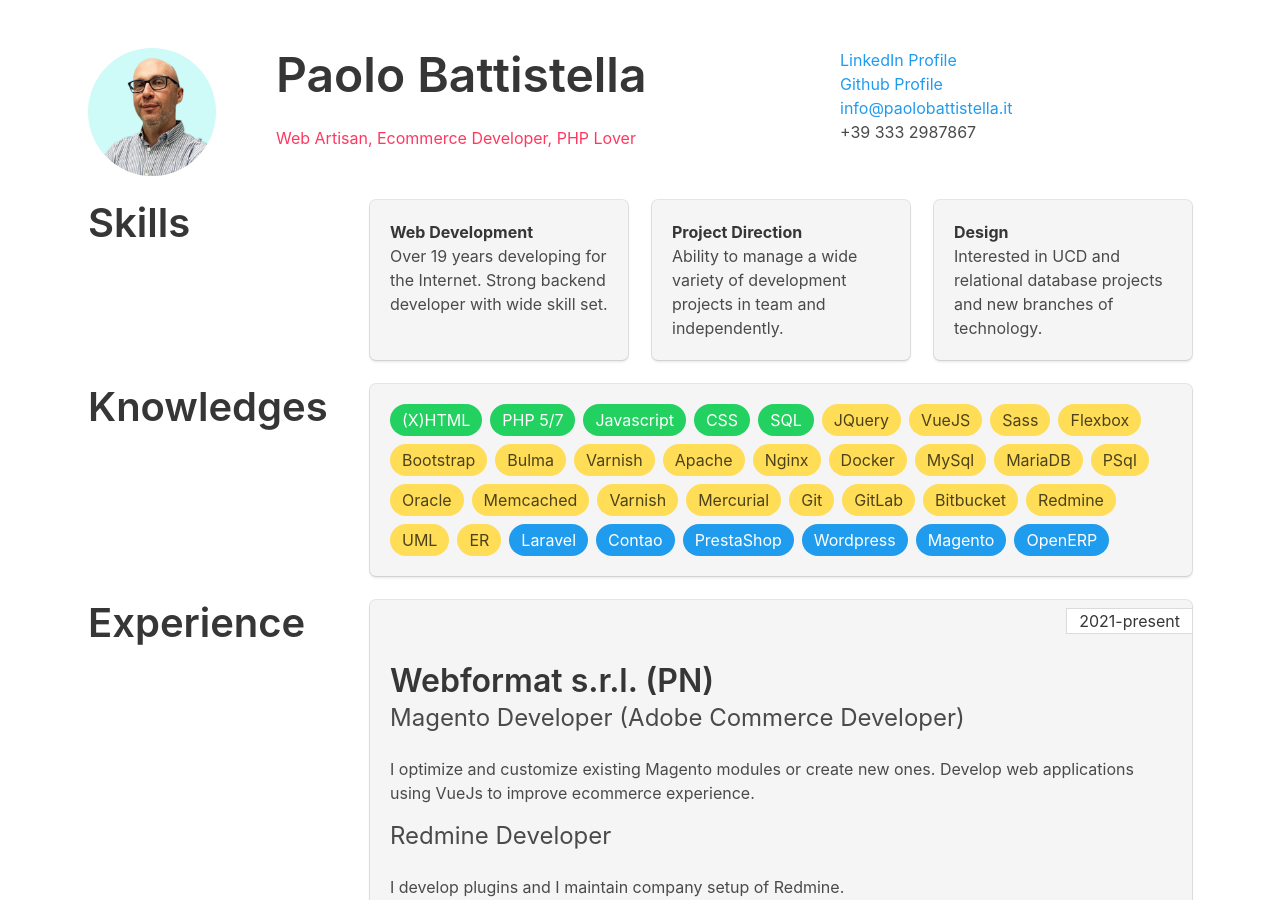
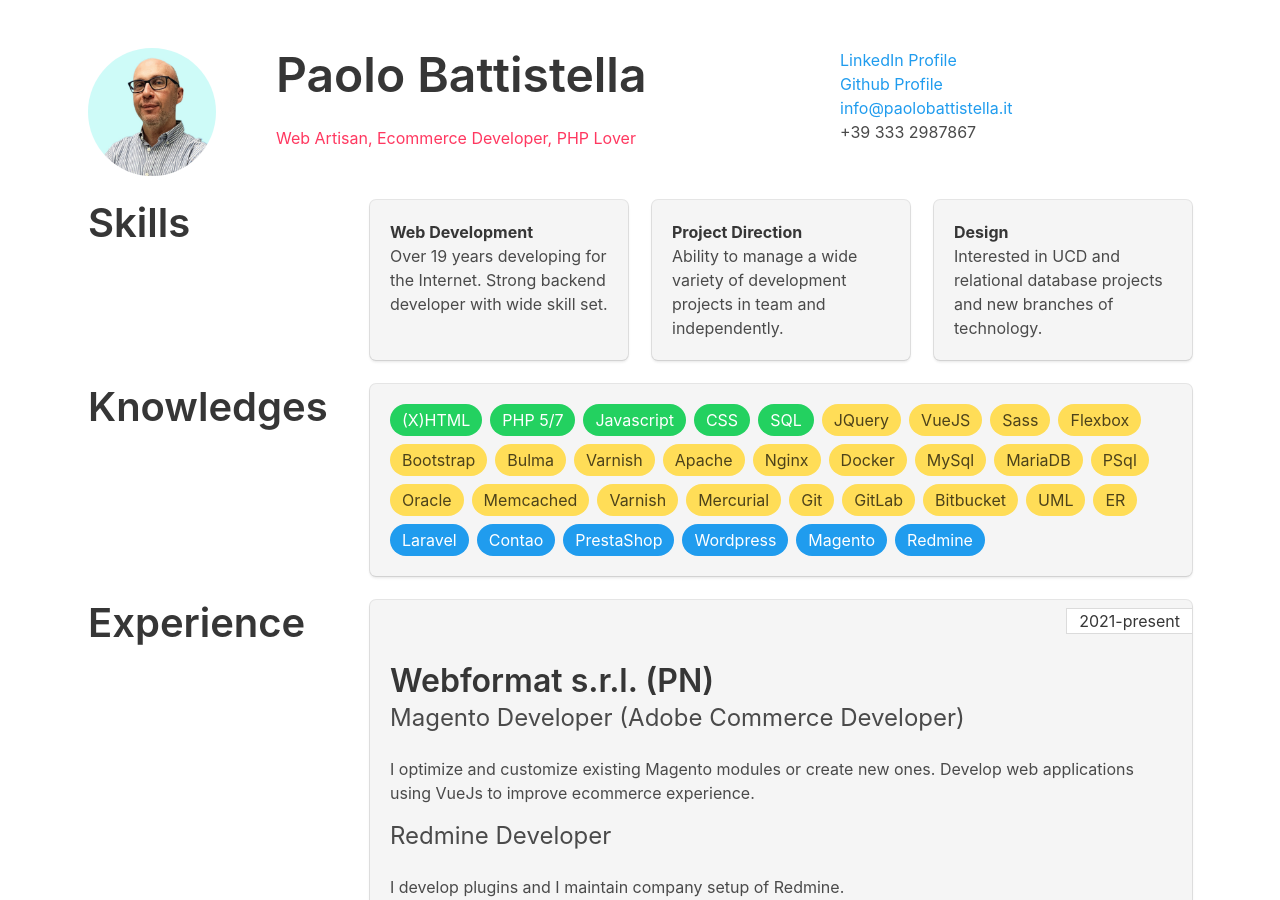
Before and after one commit to paolobattistella/paolobattistella_it, a Jekyll site: the page built from index.html, in a window 1280 px wide and 900 px high. Built offline with Jekyll 4.4.1, drawn with Linux system fonts in a browser that asks for light colours; comment, search, counter and statistics services are not loaded.

Commit message:
UPDATE knowledges

```diff
--- a/index.html
+++ b/index.html
@@ -64,7 +64,6 @@
                 <span class="tag is-warning is-medium is-rounded">Git</span>
                 <span class="tag is-warning is-medium is-rounded">GitLab</span>
                 <span class="tag is-warning is-medium is-rounded">Bitbucket</span>
-                <span class="tag is-warning is-medium is-rounded">Redmine</span>
                 <span class="tag is-warning is-medium is-rounded">UML</span>
                 <span class="tag is-warning is-medium is-rounded">ER</span>
                 <span class="tag is-info is-medium is-rounded">Laravel</span>
@@ -72,7 +71,7 @@
                 <span class="tag is-info is-medium is-rounded">PrestaShop</span>
                 <span class="tag is-info is-medium is-rounded">Wordpress</span>
                 <span class="tag is-info is-medium is-rounded">Magento</span>
-                <span class="tag is-info is-medium is-rounded">OpenERP</span>
+                <span class="tag is-info is-medium is-rounded">Redmine</span>
             </div>
         </div>
     </div>
```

++++++

What you will do: Reprint the entries above exactly, images removed.

Result below:
Before and after one commit to paolobattistella/paolobattistella_it, a Jekyll site: the page built from index.html, in a window 1280 px wide and 900 px high. Built offline with Jekyll 4.4.1, drawn with Linux system fonts in a browser that asks for light colours; comment, search, counter and statistics services are not loaded.

Commit message:
UPDATE knowledges

```diff
--- a/index.html
+++ b/index.html
@@ -64,7 +64,6 @@
                 <span class="tag is-warning is-medium is-rounded">Git</span>
                 <span class="tag is-warning is-medium is-rounded">GitLab</span>
                 <span class="tag is-warning is-medium is-rounded">Bitbucket</span>
-                <span class="tag is-warning is-medium is-rounded">Redmine</span>
                 <span class="tag is-warning is-medium is-rounded">UML</span>
                 <span class="tag is-warning is-medium is-rounded">ER</span>
                 <span class="tag is-info is-medium is-rounded">Laravel</span>
@@ -72,7 +71,7 @@
                 <span class="tag is-info is-medium is-rounded">PrestaShop</span>
                 <span class="tag is-info is-medium is-rounded">Wordpress</span>
                 <span class="tag is-info is-medium is-rounded">Magento</span>
-                <span class="tag is-info is-medium is-rounded">OpenERP</span>
+                <span class="tag is-info is-medium is-rounded">Redmine</span>
             </div>
         </div>
     </div>
```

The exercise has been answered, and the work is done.